● What you should do: What lines in the data hold the string "import"? Show them.

● Material for this task:
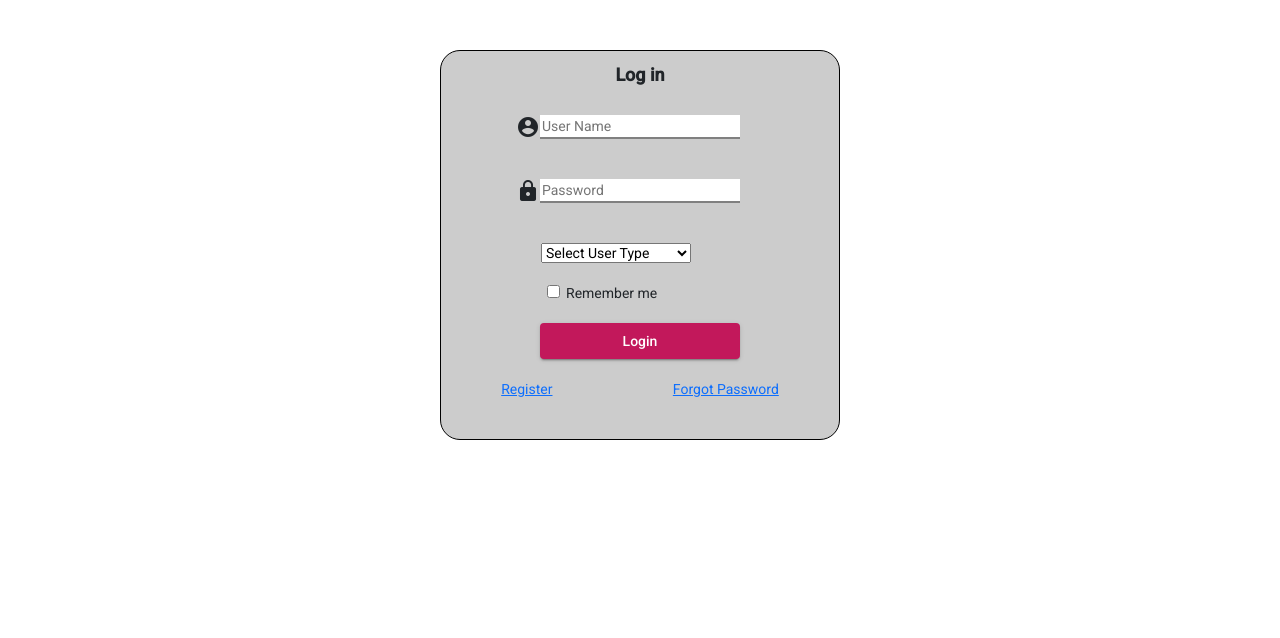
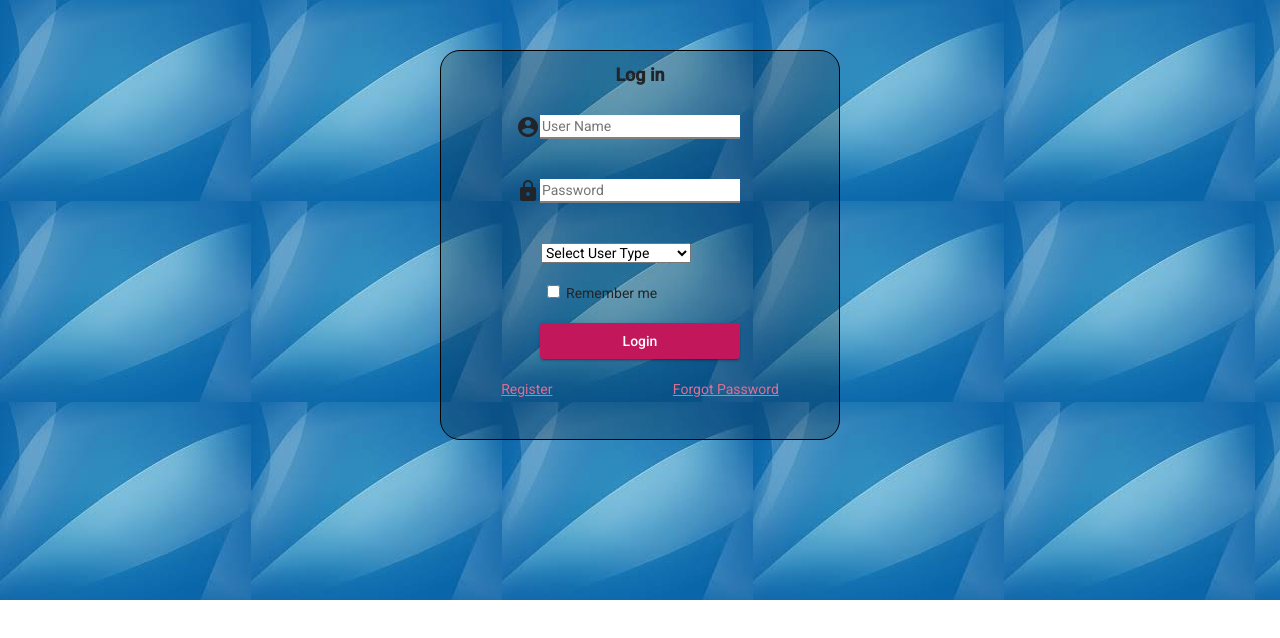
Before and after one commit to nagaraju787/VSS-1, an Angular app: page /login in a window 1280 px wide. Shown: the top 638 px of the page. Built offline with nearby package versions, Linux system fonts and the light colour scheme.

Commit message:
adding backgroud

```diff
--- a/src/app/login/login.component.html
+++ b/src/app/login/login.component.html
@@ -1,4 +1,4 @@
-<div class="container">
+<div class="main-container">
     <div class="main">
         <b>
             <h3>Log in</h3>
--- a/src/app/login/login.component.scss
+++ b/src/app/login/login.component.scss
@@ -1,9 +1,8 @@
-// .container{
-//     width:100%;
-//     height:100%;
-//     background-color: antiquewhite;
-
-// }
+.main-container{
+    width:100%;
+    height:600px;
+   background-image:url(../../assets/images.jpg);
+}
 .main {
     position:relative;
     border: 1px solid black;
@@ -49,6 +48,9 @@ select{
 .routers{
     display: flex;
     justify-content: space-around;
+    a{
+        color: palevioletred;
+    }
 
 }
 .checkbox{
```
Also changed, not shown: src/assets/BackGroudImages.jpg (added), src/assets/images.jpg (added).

---

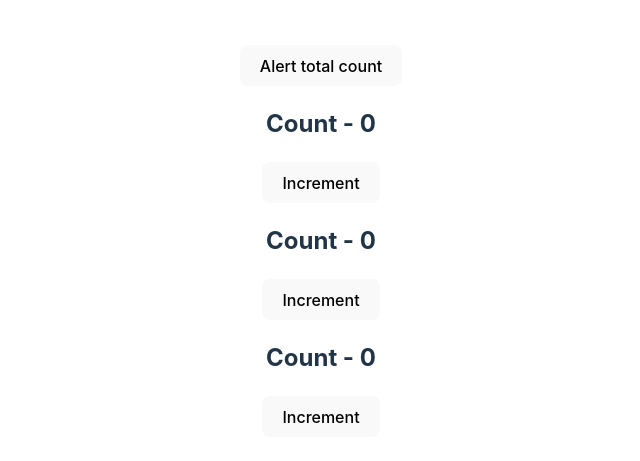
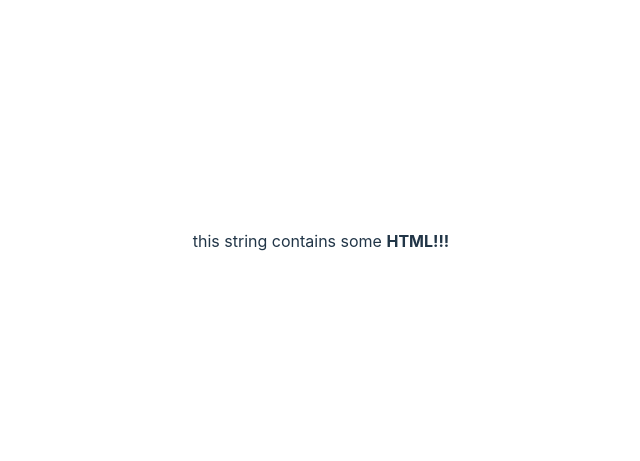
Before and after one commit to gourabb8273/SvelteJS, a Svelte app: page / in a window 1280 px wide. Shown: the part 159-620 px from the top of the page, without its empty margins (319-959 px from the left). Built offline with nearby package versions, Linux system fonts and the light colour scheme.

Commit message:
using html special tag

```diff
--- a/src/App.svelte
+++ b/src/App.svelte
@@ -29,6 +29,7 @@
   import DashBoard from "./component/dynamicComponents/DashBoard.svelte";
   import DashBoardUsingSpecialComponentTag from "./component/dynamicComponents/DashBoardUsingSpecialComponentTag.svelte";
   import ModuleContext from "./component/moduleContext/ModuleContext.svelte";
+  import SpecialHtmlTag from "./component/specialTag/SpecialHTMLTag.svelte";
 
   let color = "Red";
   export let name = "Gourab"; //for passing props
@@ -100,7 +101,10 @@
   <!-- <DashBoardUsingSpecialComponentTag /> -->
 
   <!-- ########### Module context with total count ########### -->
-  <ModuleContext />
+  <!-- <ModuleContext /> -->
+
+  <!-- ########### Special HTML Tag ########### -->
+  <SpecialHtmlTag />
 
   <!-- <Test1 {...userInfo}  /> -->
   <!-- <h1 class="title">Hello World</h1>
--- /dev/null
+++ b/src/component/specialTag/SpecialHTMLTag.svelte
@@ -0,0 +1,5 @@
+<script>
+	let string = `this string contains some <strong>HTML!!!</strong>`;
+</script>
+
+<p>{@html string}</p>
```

--

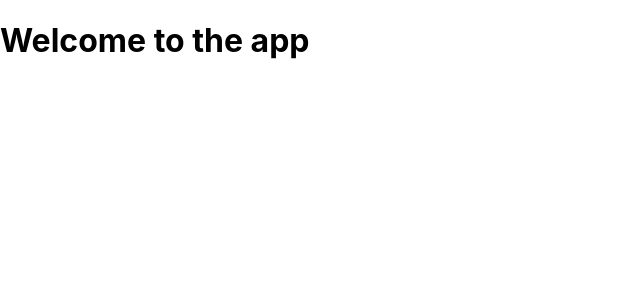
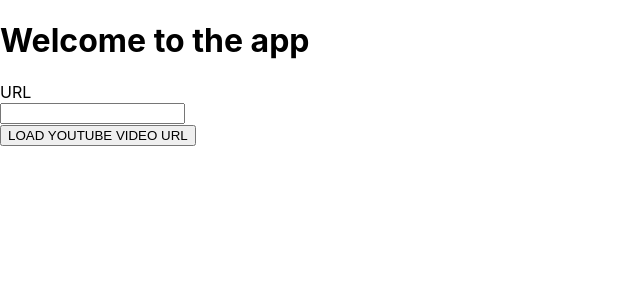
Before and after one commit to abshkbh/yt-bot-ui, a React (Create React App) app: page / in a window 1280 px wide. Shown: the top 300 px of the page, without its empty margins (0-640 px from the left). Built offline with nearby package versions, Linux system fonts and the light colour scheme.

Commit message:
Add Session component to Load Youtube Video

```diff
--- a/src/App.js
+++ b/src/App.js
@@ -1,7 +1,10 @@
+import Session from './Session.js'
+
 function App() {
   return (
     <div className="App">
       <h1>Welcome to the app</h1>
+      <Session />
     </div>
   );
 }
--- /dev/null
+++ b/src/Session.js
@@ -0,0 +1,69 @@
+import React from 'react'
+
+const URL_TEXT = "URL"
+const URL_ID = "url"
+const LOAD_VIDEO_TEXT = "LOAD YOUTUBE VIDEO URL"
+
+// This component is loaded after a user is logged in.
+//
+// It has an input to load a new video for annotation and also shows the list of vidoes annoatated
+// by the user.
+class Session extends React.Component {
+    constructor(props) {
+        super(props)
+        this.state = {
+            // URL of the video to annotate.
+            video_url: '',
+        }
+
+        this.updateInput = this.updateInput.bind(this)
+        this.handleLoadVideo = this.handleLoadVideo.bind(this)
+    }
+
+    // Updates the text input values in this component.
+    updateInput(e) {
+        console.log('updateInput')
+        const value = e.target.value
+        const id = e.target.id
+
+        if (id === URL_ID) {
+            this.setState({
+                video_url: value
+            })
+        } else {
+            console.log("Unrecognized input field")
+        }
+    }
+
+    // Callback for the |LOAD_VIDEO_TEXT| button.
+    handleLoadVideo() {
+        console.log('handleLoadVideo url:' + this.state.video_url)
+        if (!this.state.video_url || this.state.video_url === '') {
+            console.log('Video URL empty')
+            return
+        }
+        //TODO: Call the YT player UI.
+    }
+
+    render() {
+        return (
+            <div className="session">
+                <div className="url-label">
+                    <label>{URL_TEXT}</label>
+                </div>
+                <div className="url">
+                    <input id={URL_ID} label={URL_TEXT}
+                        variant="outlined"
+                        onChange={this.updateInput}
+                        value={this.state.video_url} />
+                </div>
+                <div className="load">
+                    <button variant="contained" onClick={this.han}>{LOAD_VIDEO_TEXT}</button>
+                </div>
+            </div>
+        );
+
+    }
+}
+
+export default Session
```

● Task answer:
   import DashBoard from "./component/dynamicComponents/DashBoard.svelte";
   import DashBoardUsingSpecialComponentTag from "./component/dynamicComponents/DashBoardUsingSpecialComponentTag.svelte";
   import ModuleContext from "./component/moduleContext/ModuleContext.svelte";
+  import SpecialHtmlTag from "./component/specialTag/SpecialHTMLTag.svelte";
+import Session from './Session.js'
+import React from 'react'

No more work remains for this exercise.